Important Factors to Consider for PCB Stack-up
Following are some important factors to be considered for a board stack-up:
- The number of stack-up layers
- The sequence of the layers
- The spacing between the layers
- The types and number of planes (ground and/or power) used
PCB Stack-up Capabilities
We can provide you with different PCB stack-up designs based on your requirements. Following are the standard PCB stack-ups that we provide:
- 4 Layer: As the name suggests, a 4 layer PCB stack-up consists of 4 layer that are spaced at a uniform distance from each other. The internal layers are power and ground, whereas the external signal layers have orthogonal trace routing directions.
- 6 Layer: As far as EMC (Electromagnetic Compatibility) is concerned, a 6 layer PCB stack-up is preferred over a 4 layer one. Typically, a 6 layer PCB stack-up consists of two planes and four signal routing layers.
- 8 Layer: The EMC performance of an 8 layer PCB stack-up is better as compared to that of a 4 or 6 layer stack-up. An 8 layer PCB stack-up consists of four planes and four wiring layers.
- 10 Layer: When you require six routing layers, a 10 layer PCB stack-up is used. A 10 layer PCB stack-up consists of four planes and six signal layers.

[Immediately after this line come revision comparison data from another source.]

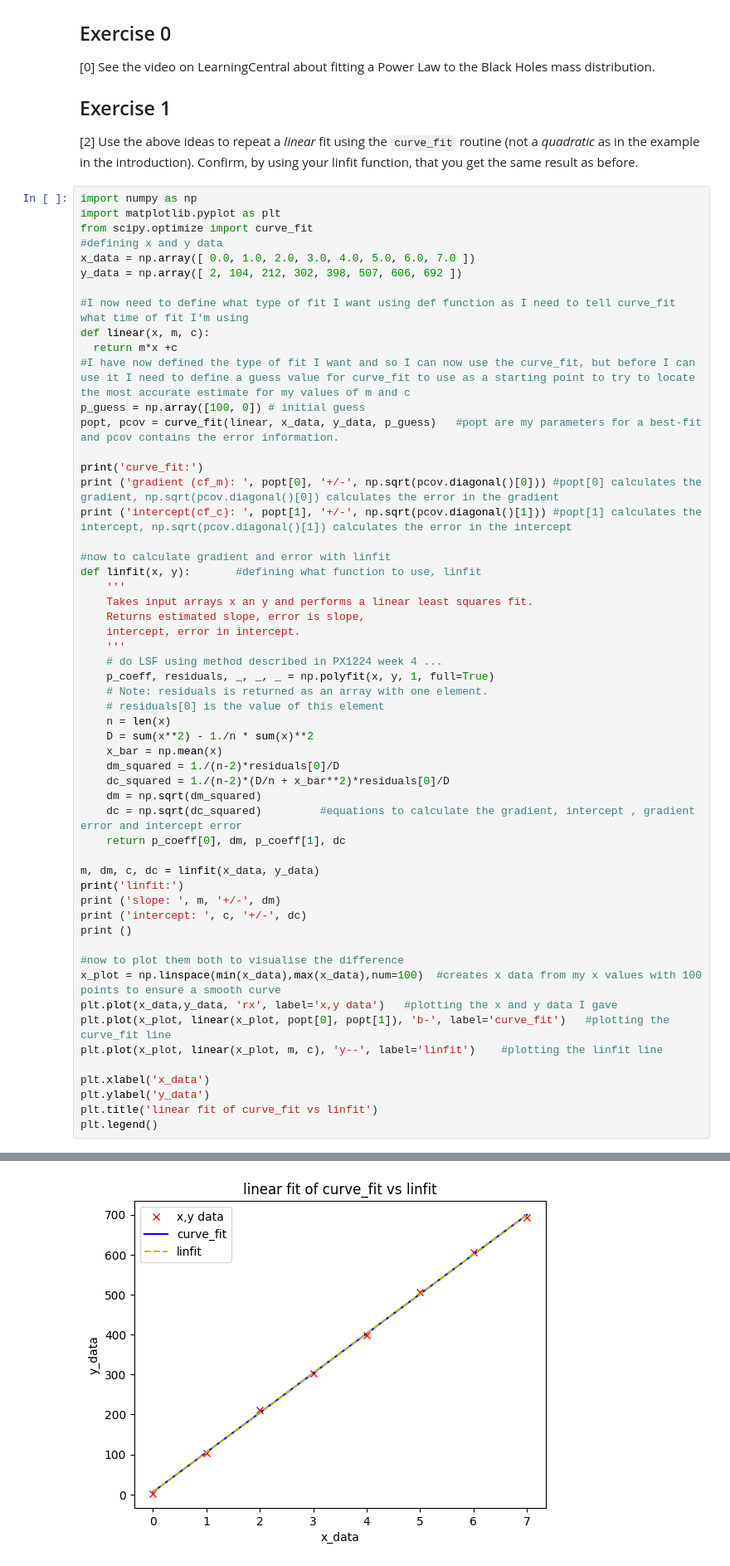
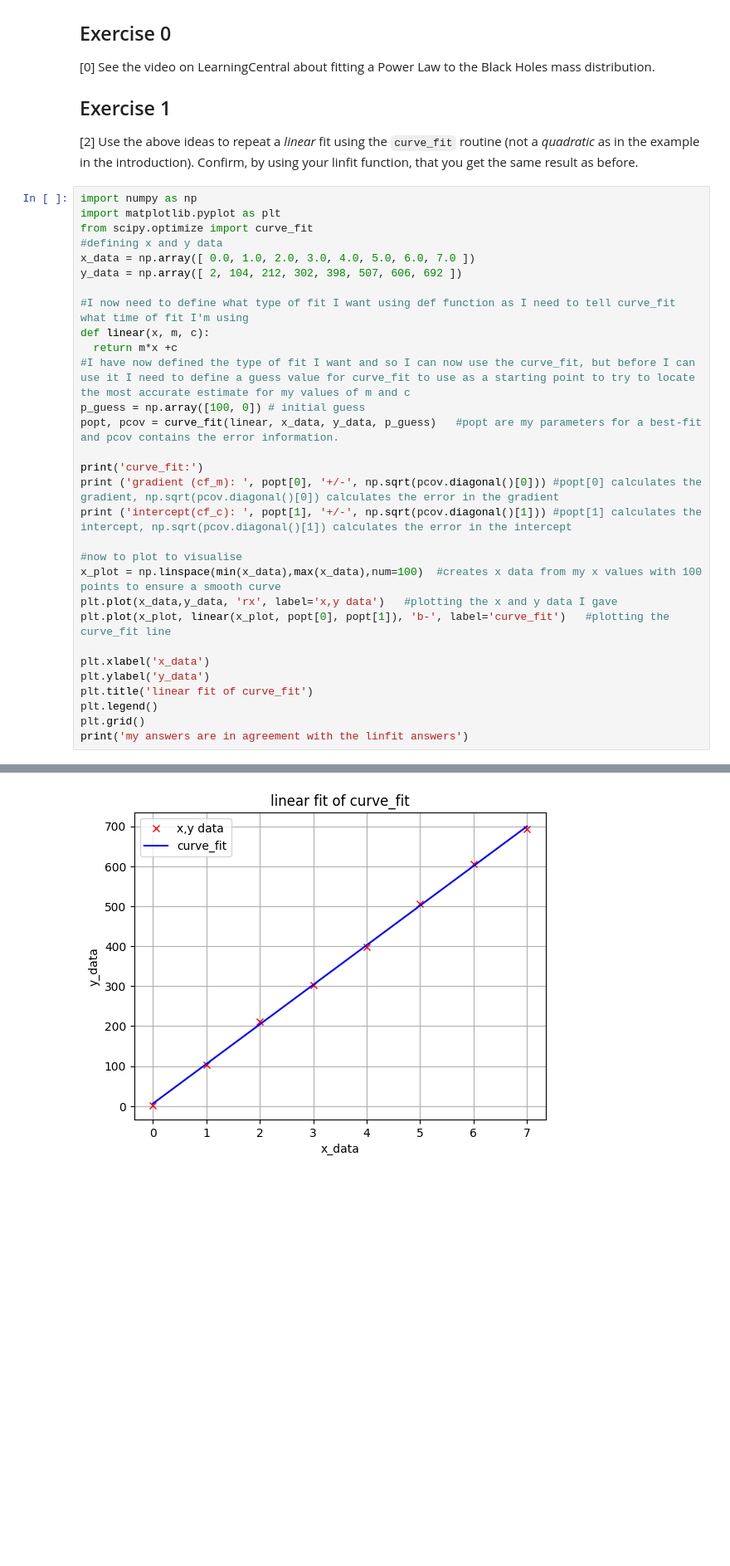
Before and after one commit to PX2145-2025/week-4-b-lloydCallum, a Jupyter notebook: Curvefit.ipynb, the cells around one changed output, grey strips where cells are left out. Shown at 83% size. Cells and saved outputs as stored; diff of their text form; blank space fills up the shorter version.

```diff
--- a/Curvefit.ipynb
+++ b/Curvefit.ipynb
@@ -201,42 +201,17 @@ print('curve_fit:')
 print ('gradient (cf_m): ', popt[0], '+/-', np.sqrt(pcov.diagonal()[0])) #popt[0] calculates the gradient, np.sqrt(pcov.diagonal()[0]) calculates the error in the gradient
 print ('intercept(cf_c): ', popt[1], '+/-', np.sqrt(pcov.diagonal()[1])) #popt[1] calculates the intercept, np.sqrt(pcov.diagonal()[1]) calculates the error in the intercept
 
-#now to calculate gradient and error with linfit
-def linfit(x, y):       #defining what function to use, linfit
-    '''
-    Takes input arrays x an y and performs a linear least squares fit.
-    Returns estimated slope, error is slope,
-    intercept, error in intercept.
-    '''
-    # do LSF using method described in PX1224 week 4 ...
-    p_coeff, residuals, _, _, _ = np.polyfit(x, y, 1, full=True)
-    # Note: residuals is returned as an array with one element.
-    # residuals[0] is the value of this element
-    n = len(x)
-    D = sum(x**2) - 1./n * sum(x)**2
-    x_bar = np.mean(x)
-    dm_squared = 1./(n-2)*residuals[0]/D
-    dc_squared = 1./(n-2)*(D/n + x_bar**2)*residuals[0]/D
-    dm = np.sqrt(dm_squared)
-    dc = np.sqrt(dc_squared)         #equations to calculate the gradient, intercept , gradient error and intercept error
-    return p_coeff[0], dm, p_coeff[1], dc
-
-m, dm, c, dc = linfit(x_data, y_data)
-print('linfit:')
-print ('slope: ', m, '+/-', dm)
-print ('intercept: ', c, '+/-', dc)
-print ()
-
-#now to plot them both to visualise the difference
+#now to plot to visualise
 x_plot = np.linspace(min(x_data),max(x_data),num=100)  #creates x data from my x values with 100 points to ensure a smooth curve
 plt.plot(x_data,y_data, 'rx', label='x,y data')   #plotting the x and y data I gave
 plt.plot(x_plot, linear(x_plot, popt[0], popt[1]), 'b-', label='curve_fit')   #plotting the curve_fit line
-plt.plot(x_plot, linear(x_plot, m, c), 'y--', label='linfit')    #plotting the linfit line
 
 plt.xlabel('x_data')
 plt.ylabel('y_data')
-plt.title('linear fit of curve_fit vs linfit')
+plt.title('linear fit of curve_fit')
 plt.legend()
+plt.grid()
+print('my answers are in agreement with the linfit answers')
 # %% [output]
 curve_fit:
 gradient (cf_m):  99.05952380952381 +/- 0.9295124446224874
@@ -248,4 +220,4 @@ intercept:  6.166666666666632 +/- 3.8884282607017973
-[figure, old version]
+[figure, new version]
 # %% [markdown]
 ## Exercise 2
 The data file `XRD_data_Mo_anode.csv`:
```
Also changed, not shown: parts of 7 cells of this notebook.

It is the highest number of layers than can be fabricated conveniently in a board of 0.062″ thickness.
The number of layers should be finalized only after taking into account the following:
- The cost and number of signals to be routed
- Whether the product meets Class A or Class B emission requirements
- Whether the PCB is in a shielded or unshielded enclosure
- EMC engineering expertise of the PCB designer